Update on Lobbying Project

As many of our members would be aware in April 2023, the Government announced several measures aimed at providing greater transparency around lobbying at Parliament.

The Ministry of Justice is leading two of these measures by:

  • supporting “third-party” lobbyists (people who lobby on behalf of others) to come together to develop a voluntary code of conduct. The code will serve as a set of guidelines to improve transparency and accountability.
  • undertaking a review of the different policy options for regulating lobbying activities.

Their aim is to strike the right balance between enabling legitimate advocacy that benefits society as a whole and protecting the public interest in having transparency around these activities. They started by identifying the full range of interested people and groups.

Back in June 2023 MoJ invited PRINZ to participate as part of the Lobbying Project Team which we accepted and participated in 4 project team huis and numerous email communications until the latest meeting in late January. We were delighted to see that many of the companies who nominated contributing participants on the project team were current PRINZ members.
The findings based on discussions to date are available for you to review on the Ministry’s Lobbying Project webpage with the final update due in the next few weeks.
In short the collective views to date:

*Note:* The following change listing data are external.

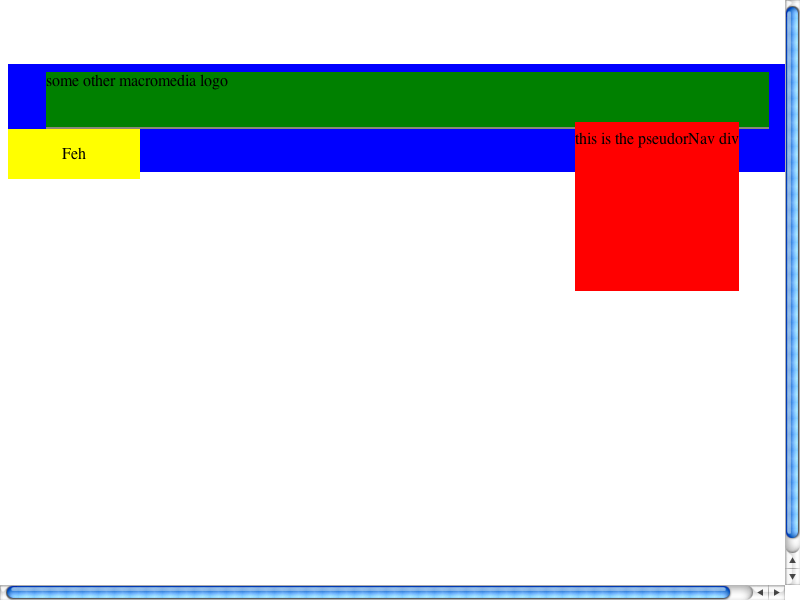
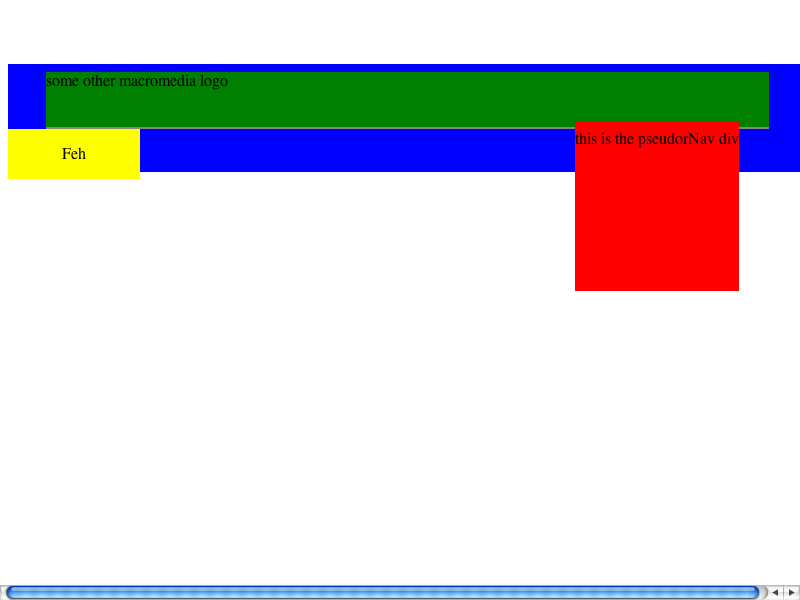
WebCore:
2009-04-07  David Hyatt  <hyatt@apple.com>

        Reviewed by Adam Roben

        Fix ScrollView's algorithm that determines whether or not to show scrollbars.  There was a bug
        with the method mainly because RenderView will size itself to the viewport's size, making it
        impossible to really know the document's "true" size.

        In order to solve this problem ScrollView now has a minimumContentsSize method.  This method
        returns the document size excluding the RenderView from the calculation.  This width/height
        is now cached on RenderView in m_docWidth/m_docHeight member variables.

        * WebCore.base.exp:
        * page/FrameView.cpp:
        (WebCore::FrameView::adjustPageHeight):
        (WebCore::FrameView::minimumContentsSize):
        * page/FrameView.h:
        * platform/ScrollView.cpp:
        (WebCore::ScrollView::updateScrollbars):
        * platform/ScrollView.h:
        (WebCore::ScrollView::minimumContentsSize):
        * rendering/RenderView.cpp:
        (WebCore::RenderView::layout):
        (WebCore::RenderView::calcDocHeight):
        (WebCore::RenderView::calcDocWidth):
        * rendering/RenderView.h:
        (WebCore::RenderView::docWidth):
        (WebCore::RenderView::docHeight):

WebKit/mac:

2009-04-07  David Hyatt  <hyatt@apple.com>

        Reviewed by Adam Roben

        Mac portion of fix to make DumpRenderTree always produce accurate scrollbar results.  Change
[…]

Changed region(s): [[0.9062, 0.0, 1.0, 1.0]]

diff --git a/WebCore/rendering/RenderView.cpp b/WebCore/rendering/RenderView.cpp
@@ -121,12 +121,11 @@ void RenderView::layout()
     if (needsLayout())
         RenderBlock::layout();
 
-    // Ensure that docWidth() >= width() and docHeight() >= height().
-    setOverflowWidth(width());
-    setOverflowHeight(height());
+    m_docWidth = calcDocWidth();
+    m_docHeight = calcDocHeight();
 
-    setOverflowWidth(docWidth());
-    setOverflowHeight(docHeight());
+    setOverflowWidth(max(width(), m_docWidth));
+    setOverflowHeight(max(height(), m_docHeight));
 
     ASSERT(layoutDelta() == IntSize());
     ASSERT(m_layoutStateDisableCount == 0);
@@ -550,12 +549,12 @@ IntRect RenderView::viewRect() const
     return IntRect();
 }
 
-int RenderView::docHeight() const
+int RenderView::calcDocHeight() const
 {
-    int h = height();
-    int lowestPos = lowestPosition();
-    if (lowestPos > h)
-        h = lowestPos;
+    // Exclude our own height, since it always matches the viewport height.  We want to know the height
+    // of the document if it is potentially smaller than the viewport (this value will be used when trying
+    // to figure out if scrollbars are needed).
+    int h = max(0, lowestPosition(true, false));
 
     // FIXME: This doesn't do any margin collapsing.
     // Instead of this dh computation we should keep the result
@@ -570,13 +569,13 @@ int RenderView::docHeight() const
     return h;
 }
 
-int RenderView::docWidth() const
+int RenderView::calcDocWidth() const
 {
-    int w = width();
-    int rightmostPos = rightmostPosition();
-    if (rightmostPos > w)
-        w = rightmostPos;
-    
+    // Exclude our own width, since it always matches the viewport width.  We want to know the width
+    // of the document if it is potentially smaller than the viewport (this value will be used when trying
+    // to figure out if scrollbars are needed).
+    int w = max(0, rightmostPosition(true, false));
+
     for (RenderBox* c = firstChildBox(); c; c = c->nextSiblingBox()) {
         int dw = c->width() + c->marginLeft() + c->marginRight();
         if (dw > w)

diff --git a/WebCore/platform/ScrollView.cpp b/WebCore/platform/ScrollView.cpp
@@ -339,13 +339,15 @@ void ScrollView::updateScrollbars(const IntSize& desiredOffset)
             if (hasVerticalScrollbar != oldHasVertical || hasHorizontalScrollbar != oldHasHorizontal)
                 visibleContentsResized();
 
-            scrollsVertically = (vScroll == ScrollbarAlwaysOn) || (vScroll == ScrollbarAuto && contentsHeight() > height());
+            IntSize docSize = minimumContentsSize();
+
+            scrollsVertically = (vScroll == ScrollbarAlwaysOn) || (vScroll == ScrollbarAuto && docSize.height() > height());
             if (scrollsVertically)
-                scrollsHorizontally = (hScroll == ScrollbarAlwaysOn) || (hScroll == ScrollbarAuto && contentsWidth() + scrollbarThickness > width());
+                scrollsHorizontally = (hScroll == ScrollbarAlwaysOn) || (hScroll == ScrollbarAuto && docSize.width() + scrollbarThickness > width());
             else {
-                scrollsHorizontally = (hScroll == ScrollbarAlwaysOn) || (hScroll == ScrollbarAuto && contentsWidth() > width());
+                scrollsHorizontally = (hScroll == ScrollbarAlwaysOn) || (hScroll == ScrollbarAuto && docSize.width() > width());
                 if (scrollsHorizontally)
-                    scrollsVertically = (vScroll == ScrollbarAlwaysOn) || (vScroll == ScrollbarAuto && contentsHeight() + scrollbarThickness > height());
+                    scrollsVertically = (vScroll == ScrollbarAlwaysOn) || (vScroll == ScrollbarAuto && docSize.height() + scrollbarThickness > height());
             }
         } else {
             scrollsHorizontally = (hScroll == ScrollbarAuto) ? hasHorizontalScrollbar : (hScroll == ScrollbarAlwaysOn);

diff --git a/WebKit/mac/WebView/WebDynamicScrollBarsView.m b/WebKit/mac/WebView/WebDynamicScrollBarsView.m
@@ -29,7 +29,11 @@
 #import "WebDynamicScrollBarsViewInternal.h"
 
 #import "WebDocument.h"
+#import "WebFrameInternal.h"
 #import "WebFrameView.h"
+#import "WebHTMLViewInternal.h"
+#import <WebCore/Frame.h>
+#import <WebCore/FrameView.h>
 #import <WebKitSystemInterface.h>
 
 using namespace WebCore;
@@ -118,6 +122,14 @@ const int WebCoreScrollbarAlwaysOn = ScrollbarAlwaysOn;
                 }
 
                 NSSize documentSize = [documentView frame].size;
+                if ([documentView isKindOfClass:[WebHTMLView class]]) {
+                    WebHTMLView *htmlView = (WebHTMLView*)documentView;
+                    if (Frame* coreFrame = core([htmlView _frame])) {
+                        if (FrameView* coreView = coreFrame->view())
+                            documentSize = coreView->minimumContentsSize();
+                    }
+                }
+
                 NSSize frameSize = [self frame].size;
 
                 scrollsVertically = (vScroll == ScrollbarAlwaysOn) ||

diff --git a/WebCore/rendering/RenderView.h b/WebCore/rendering/RenderView.h
@@ -50,14 +50,14 @@ public:
     virtual void calcWidth();
     virtual void calcHeight();
     virtual void calcPrefWidths();
-    
-    int docHeight() const;
-    int docWidth() const;
 
     // The same as the FrameView's layoutHeight/layoutWidth but with null check guards.
     int viewHeight() const;
     int viewWidth() const;
     
+    int docWidth() const { return m_docWidth; }
+    int docHeight() const { return m_docHeight; }
+
     float zoomFactor() const;
 
     FrameView* frameView() const { return m_frameView; }
@@ -171,6 +171,9 @@ protected:
 
 private:
     bool shouldRepaint(const IntRect& r) const;
+        
+    int calcDocHeight() const;
+    int calcDocWidth() const;
 
 protected:
     FrameView* m_frameView;
@@ -192,6 +195,9 @@ protected:
     RenderWidgetSet m_widgets;
 
 private:
+    int m_docWidth;
+    int m_docHeight;
+
     int m_bestTruncatedAt;
     int m_truncatorWidth;
     bool m_forcedPageBreak;

diff --git a/WebCore/platform/ScrollView.h b/WebCore/platform/ScrollView.h
@@ -125,7 +125,8 @@ public:
     
     // Methods for getting/setting the size of the document contained inside the ScrollView (as an IntSize or as individual width and height
     // values).
-    IntSize contentsSize() const;
+    IntSize contentsSize() const; // Always at least as big as the visibleWidth()/visibleHeight().
+    virtual IntSize minimumContentsSize() const { return contentsSize(); } // Allows a subclass to indicate a smaller size than the viewport (used for scrollbar checking).
     int contentsWidth() const { return contentsSize().width(); }
     int contentsHeight() const { return contentsSize().height(); }
     virtual void setContentsSize(const IntSize&);

diff --git a/WebCore/page/FrameView.cpp b/WebCore/page/FrameView.cpp
@@ -1448,4 +1448,12 @@ void FrameView::adjustPageHeight(float *newBottom, float oldTop, float oldBottom
         *newBottom = oldBottom;
 }
 
+IntSize FrameView::minimumContentsSize() const
+{
+    RenderView* root = m_frame->contentRenderer();
+    if (!root)
+        return ScrollView::minimumContentsSize();
+    return IntSize(root->docWidth(), root->docHeight());
+}
+
 } // namespace WebCore

diff --git a/WebCore/page/FrameView.h b/WebCore/page/FrameView.h
@@ -73,6 +73,8 @@ public:
     void setMarginWidth(int);
     void setMarginHeight(int);
 
+    virtual IntSize minimumContentsSize() const;
+
     virtual void setCanHaveScrollbars(bool);
 
     virtual PassRefPtr<Scrollbar> createScrollbar(ScrollbarOrientation);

  • There does not appear to be a widespread issue in Aotearoa with regard to irregularities in lobbying. Are we trying to fix an issue that doesn’t exist?
  • Project team were broadly supportive of a voluntary code of conduct however the first draft discussed could benefit from a more high-level inclusive tone with an expectation of positive behaviours.
  • Project team noted there are already a number of government-led mechanisms to support transparency, such as the requirement for government to proactively release Ministerial diaries.
  • There was consensus that standdown periods for departing politicians who move into the lobbying arena was required Attendees thought this should be an issue for government to address through government-led mechanisms (such as contracts, Cabinet Manual and legislation), rather than by the lobbying sector. Further suggestions included that when the code of conduct is published, the Ministry should encourage the government to implement legislation requiring standdown periods for individuals moving between public official and lobbying roles.
  • Further suggestions included that without an industry association, this sector does not seem to naturally fit in a voluntary code. They expressed support for establishing an industry association, but recognised that to do so would require time and financial resources beyond the capacity of small firms in the industry.

On several occasions throughout these meetings it was suggested that PRINZ’s robust but clear Code of Ethics seemed to provide all the necessary components of a voluntary code for
lobbyists. If consensus decided, there could be some minor adjustments to wording to incorporate the nuances of lobbying and public official relationships.

We currently await the final update for the project team and advisement of next steps including direction on the intention of the government to progress this project.

If you have any feedback or thoughts on this body of work or PRINZ’s approach to this please forward them to susanne@prinz.org.nz

Related Articles